organized by Ecuador’s Association of Coffee Exporters (ANECAFE) with the goal of identifying the
best Ecuadorian coffee during a national competitive event. Small producers, producer
organizations and exporters gather yearly and submit to a panel of international judges. The event
has received assistance from USAID and USDA in the past.
Production, Supply and Demand Data Statistics:
Coffee, Green Ecuador 2011/2012 2012/2013 2013/2014
Market Year Begin: Apr 2011 Market Year Begin: Apr 2012 Market Year Begin: Apr 2013
USDA Official New Post USDA Official New Post USDA Official New Post
Area Planted 199 199 199 199 199
Area Harvested 169 169 149 149 149
Bearing Trees 156 156 137 137 132
Non-Bearing Trees 29 29 25 25 30
Total Tree Population 185 185 162 162 162
Beginning Stocks 143 143 137 137 169
Arabica Production 400 400 415 405 400
Robusta Production 200 200 190 185 175
Other Production 0 0 0 0 0
Total Production 600 600 605 590 575
Bean Imports 1,150 1,150 1,400 1,350 1,400
Roast & Ground Imports 0 0 1 1 2
Soluble Imports 3 3 2 2 3
Total Imports 1,153 1,153 1,403 1,353 1,405
Total Supply 1,896 1,896 2,145 2,080 2,149
Bean Exports 575 575 525 575 575

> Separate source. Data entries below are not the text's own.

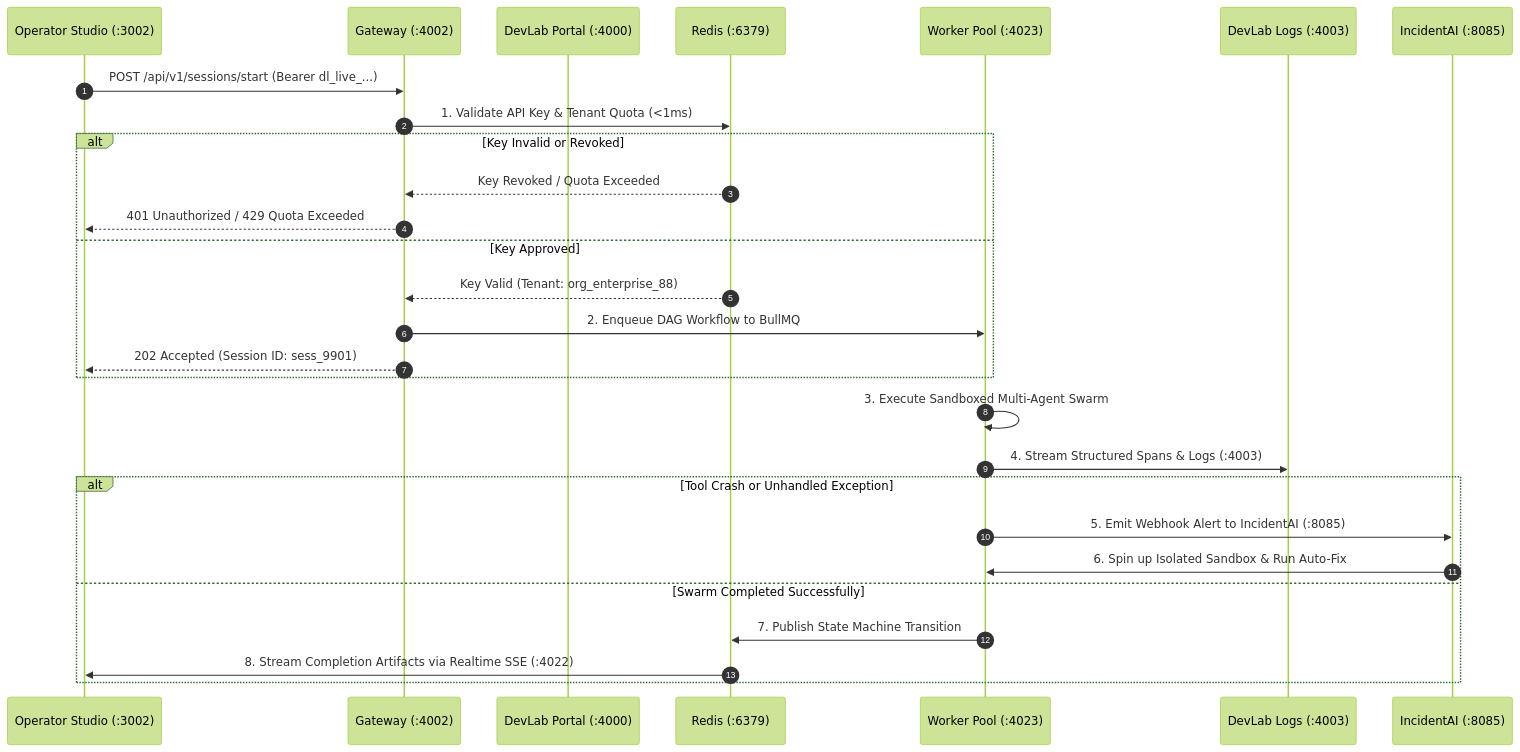
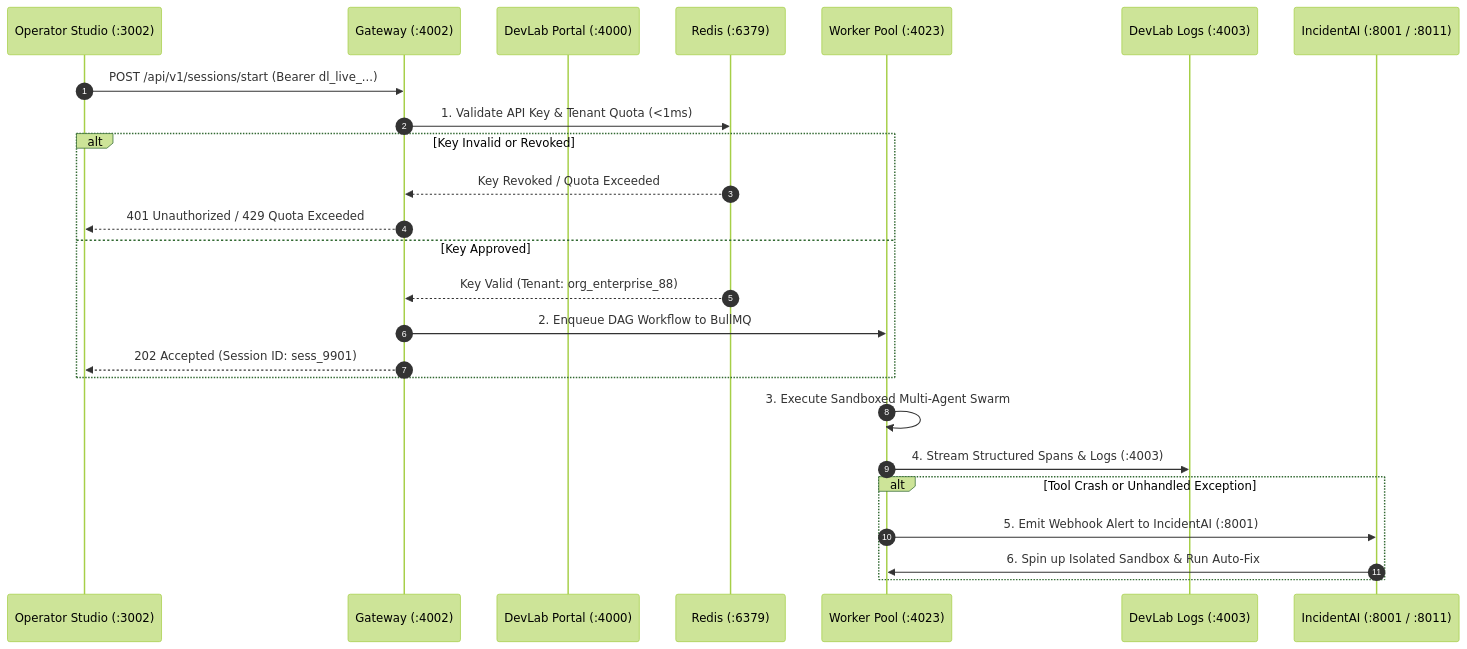
Before and after one commit to yuvadevlab/orchestrai: the diagram in PROJECT_INFO.md, drawn with Mermaid (forest theme). The commit also changed other lines of this file and 190 other files, not shown here.

````diff
--- a/PROJECT_INFO.md
+++ b/PROJECT_INFO.md
@@ -175,33 +175,30 @@
 ```mermaid
 sequenceDiagram
     autonumber
     participant Op as Operator Studio (:3002)
     participant GW as Gateway (:4002)
     participant DP as DevLab Portal (:4000)
     participant Redis as Redis (:6379)
     participant Worker as Worker Pool (:4023)
     participant DL as DevLab Logs (:4003)
-    participant IA as IncidentAI (:8085)
+    participant IA as IncidentAI (:8001 / :8011)
 
     Op->>GW: POST /api/v1/sessions/start (Bearer dl_live_...)
     GW->>Redis: 1. Validate API Key & Tenant Quota (<1ms)
     alt Key Invalid or Revoked
         Redis-->>GW: Key Revoked / Quota Exceeded
         GW-->>Op: 401 Unauthorized / 429 Quota Exceeded
     else Key Approved
         Redis-->>GW: Key Valid (Tenant: org_enterprise_88)
         GW->>Worker: 2. Enqueue DAG Workflow to BullMQ
         GW-->>Op: 202 Accepted (Session ID: sess_9901)
     end
 
     Worker->>Worker: 3. Execute Sandboxed Multi-Agent Swarm
     Worker->>DL: 4. Stream Structured Spans & Logs (:4003)
 
     alt Tool Crash or Unhandled Exception
-        Worker->>IA: 5. Emit Webhook Alert to IncidentAI (:8085)
+        Worker->>IA: 5. Emit Webhook Alert to IncidentAI (:8001)
         IA->>Worker: 6. Spin up Isolated Sandbox & Run Auto-Fix
-    else Swarm Completed Successfully
-        Worker->>Redis: 7. Publish State Machine Transition
-        Redis->>Op: 8. Stream Completion Artifacts via Realtime SSE (:4022)
     end
 ```
````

Rst-Grnd Exp. 0 0 0 0 0
Soluble Exports 946 946 1,275 1,102 1,175
Total Exports 1,521 1,521 1,800 1,677 1,750
Rst,Ground Dom. Consum 25 25 30 35 37
Soluble Dom. Cons. 213 213 193 199 203
Domestic Use 238 238 223 234 240
Ending Stocks 137 137 122 169 159
Total Distribution 1,896 1,896 2,145 2,080 2,149
1000 HA, MILLION TREES, 1000 60 KG BAGS